The survey was also made more difficult by the fact that not only the buildings built during the affected period but also those renovated at the time had to be examined. Although the first list was completed by the set deadline, the survey took three years. They found that 44 per cent of the inspected buildings were adequate, where inspections were required every five years, 32 per cent belonged to the "B" category, where inspections were carried out every three years, while the other buildings examined, i.e., in the "C" category", required immediate intervention, as part of this, for example, the 18-story tower of OTI was demolished.

All over the country - until 1990 - 2,034 buildings were added to the list, the largest part of which, a total of 1,717 buildings, were in Budapest. This number clearly shows that the problem primarily affected the capital.
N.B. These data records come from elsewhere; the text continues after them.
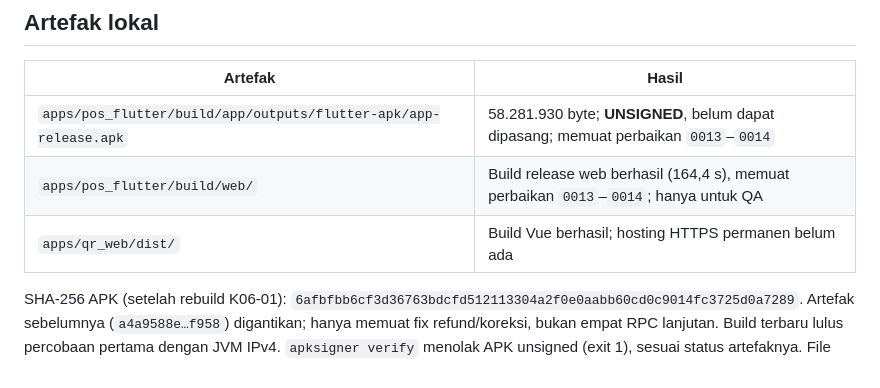
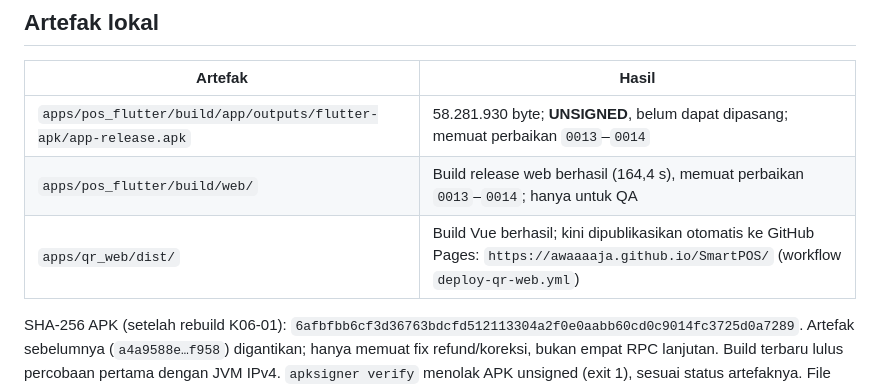
Before and after one commit to awaaaaja/SmartPOS, a Markdown page: docs/release-notes.md, the part around the change. Drawn GitHub-style.

```diff
--- a/docs/release-notes.md
+++ b/docs/release-notes.md
@@ -110,7 +110,7 @@ signing, distribusi klien, perangkat target dan pemulihan Supabase penuh belum l
 |---|---|
 | `apps/pos_flutter/build/app/outputs/flutter-apk/app-release.apk` | 58.281.930 byte; **UNSIGNED**, belum dapat dipasang; memuat perbaikan `0013`–`0014` |
 | `apps/pos_flutter/build/web/` | Build release web berhasil (164,4 s), memuat perbaikan `0013`–`0014`; hanya untuk QA |
-| `apps/qr_web/dist/` | Build Vue berhasil; hosting HTTPS permanen belum ada |
+| `apps/qr_web/dist/` | Build Vue berhasil; kini dipublikasikan otomatis ke GitHub Pages: `https://awaaaaja.github.io/SmartPOS/` (workflow `deploy-qr-web.yml`) |
 
 SHA-256 APK (setelah rebuild K06-01):
 `6afbfbb6cf3d36763bdcfd512113304a2f0e0aabb60cd0c9014fc3725d0a7289`.
```
Also changed, not shown: docs/handover.md (+7 -3 lines), docs/sprint-log.md (+29 -2 lines).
It is true that the specialists still had surprises after this, even in the 1990s it was discovered that some buildings contained bauxite cement.

The former OTI office building is still standing today (Photo: Balázs Both/

Half a century has passed since the bauxite concrete panic, the houses are still standing, what could be the reason for this? Did they overreact to the problem in the 1960s? No. Bauxite concrete buildings are still registered, their database is public, it is kept up-to-date by ÉMI Non-Profit Limited Liability Company for Quality Control and Innovation in Building (ÉMI Non-profit Llc.), and can be accessed by anyone at On the same website, visitors can read the following about bauxite concrete buildings, which explains why no major disasters have occurred in the last fifty years:

"By the end of the 60s, it became clear that specific chemical reactions start in the bauxite concrete material after solidification, leading to a decrease in strength. Based on more than thirty years of testing experience, it can be concluded that the rate of strength reduction is lower than previously assumed, but not negligible. The actual situation can be further worsened by adverse environmental effects such as humidity and high temperature. It is also necessary to take into account the fact that bauxite concrete has a lower strength than concrete made out of Portland cement. Therefore, regular and professional monitoring of bauxite concrete structures, as well as periodic instrumental testing, is necessary."

Cover photo: The Extra Department Store building in 1968. The apartment building cracked before the eyes of an architect professor (Photo: Fortepan/Main Photo)